One problem that many productions face in staging ACT IV is what to do with Odette and Siegfried or, more specifically, how should Von Rothbart's spell be broken.
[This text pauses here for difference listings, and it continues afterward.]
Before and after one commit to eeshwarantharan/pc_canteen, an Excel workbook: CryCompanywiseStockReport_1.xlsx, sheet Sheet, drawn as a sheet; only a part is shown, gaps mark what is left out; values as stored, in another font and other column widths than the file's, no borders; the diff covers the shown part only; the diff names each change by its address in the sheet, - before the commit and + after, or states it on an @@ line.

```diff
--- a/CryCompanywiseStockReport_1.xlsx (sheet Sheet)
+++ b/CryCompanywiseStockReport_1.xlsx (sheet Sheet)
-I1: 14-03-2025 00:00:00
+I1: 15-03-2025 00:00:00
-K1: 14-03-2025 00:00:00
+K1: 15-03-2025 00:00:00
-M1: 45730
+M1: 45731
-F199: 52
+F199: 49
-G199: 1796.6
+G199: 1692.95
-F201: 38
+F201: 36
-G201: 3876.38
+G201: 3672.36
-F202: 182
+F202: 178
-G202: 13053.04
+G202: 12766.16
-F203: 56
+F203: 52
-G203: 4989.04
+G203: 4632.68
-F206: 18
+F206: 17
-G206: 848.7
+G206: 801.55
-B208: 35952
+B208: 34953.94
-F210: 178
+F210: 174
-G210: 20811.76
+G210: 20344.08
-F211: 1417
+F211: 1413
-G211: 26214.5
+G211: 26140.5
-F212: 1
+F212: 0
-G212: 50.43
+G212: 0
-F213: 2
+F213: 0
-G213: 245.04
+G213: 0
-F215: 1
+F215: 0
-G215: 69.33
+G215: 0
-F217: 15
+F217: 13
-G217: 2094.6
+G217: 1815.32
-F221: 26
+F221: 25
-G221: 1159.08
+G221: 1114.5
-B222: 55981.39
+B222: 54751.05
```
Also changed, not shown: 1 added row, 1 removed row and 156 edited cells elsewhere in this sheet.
Should the lovers drown themselves or should Siegfried reaffirmation of love for Odette do the trick?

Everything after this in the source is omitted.